I am Assistant Professor of Sociology and Arthur H. Scribner Bicentennial Preceptor at Princeton University where I am also affiliated with the Politics Department, the Office of Population Research, the Princeton Institute for Computational Science and Engineering, The Center for Information Technology Policy and the Center for the Digital Humanities. I develop new quantitative statistical methods for applications across computational social science. I completed my PhD in Government at Harvard in 2015 where I had the good fortune of working with the interdisciplinary group at IQSS. I also earned a master's degree in Statistics from Harvard in 2014.
I've worked extensively on methods for computer-assisted text analysis and with Justin Grimmer published an introduction to the field. Molly Roberts, Dustin Tingley and I have developed the Structural Topic Model, an unsupervised topic model geared towards inference in the social sciences. The accompanying software stm is available on CRAN and at structuraltopicmodel.com. It also includes a full vignette demonstrating its use. I've recently been working on the connections between text analysis and causal inference. Current papers cover adjusting for confounding with text, and text as treatment and outcome.
I've also written a new paper with my graduate students Ian Lundberg and Rebecca Johnson aimed at sociologists about the missing gap between theory and empirics. The paper encourages more precision in specifying the goals of quantitative work where the target of estimation is too often specified in terms of regression coefficients rather than model-free estimands.

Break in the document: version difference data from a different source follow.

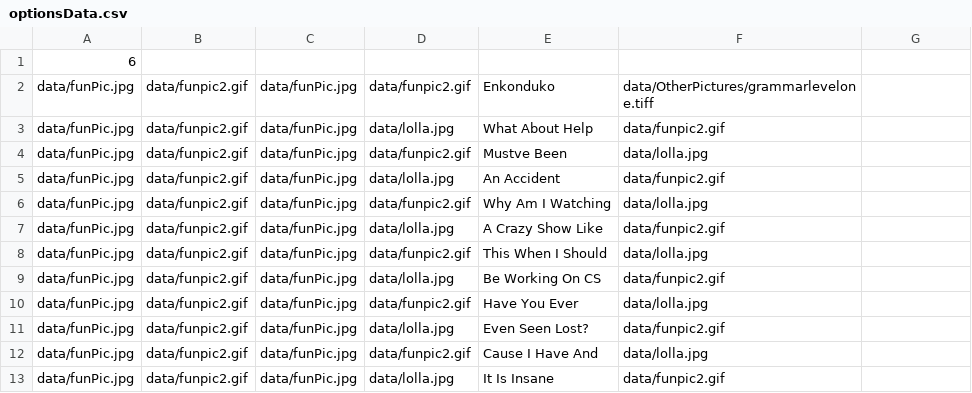
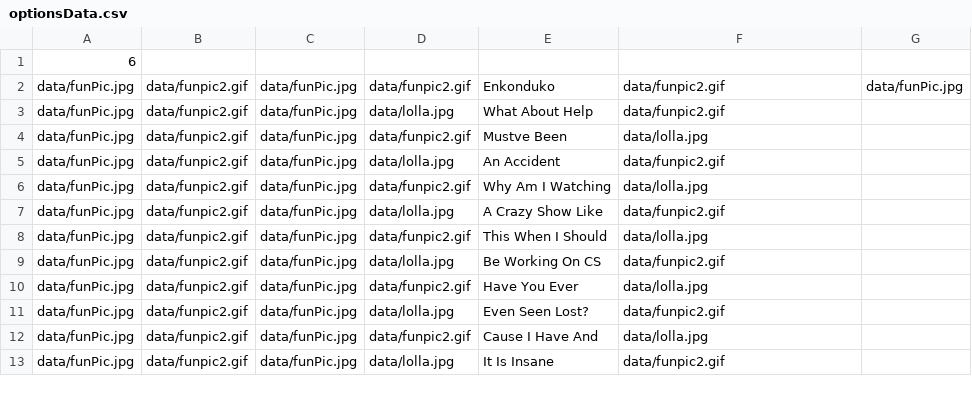
Before and after one commit to kechpaja/teanga, a CSV file: data/optionsData.csv, drawn as a sheet.

```diff
--- a/data/optionsData.csv
+++ b/data/optionsData.csv
@@ -1,3 +1,3 @@
 6
-data/funPic.jpg,data/funpic2.gif,data/funPic.jpg,data/funpic2.gif,Enkonduko,data/OtherPictures/grammarlevelone.tiff
+data/funPic.jpg,data/funpic2.gif,data/funPic.jpg,data/funpic2.gif,Enkonduko,data/funpic2.gif,data/funPic.jpg
 data/funPic.jpg,data/funpic2.gif,data/funPic.jpg,data/lolla.jpg,What About Help,data/funpic2.gif
```
Also changed, not shown: 17 other files.
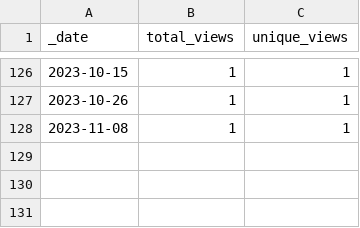
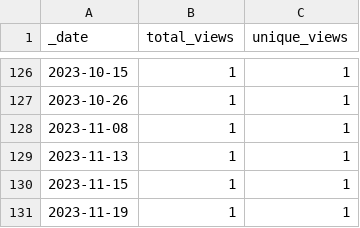
Before and after one commit to AlexRogalskiy/spark-patterns, a CSV file: traffic/views.csv, drawn as a sheet; only a part is shown, gaps mark what is left out.

```diff
--- a/traffic/views.csv
+++ b/traffic/views.csv
@@ -128 +128,4 @@ _date,total_views,unique_views
 2023-11-08,1,1
+2023-11-13,1,1
+2023-11-15,1,1
+2023-11-19,1,1
```
Also changed, not shown: traffic/clones.csv, 1 other file.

I teach undergraduate and graduate statistics as well as the occassional course on text analysis. Course materials for these classes as well as from my summer methods camp and sociology statistics reading group are available on my teaching page.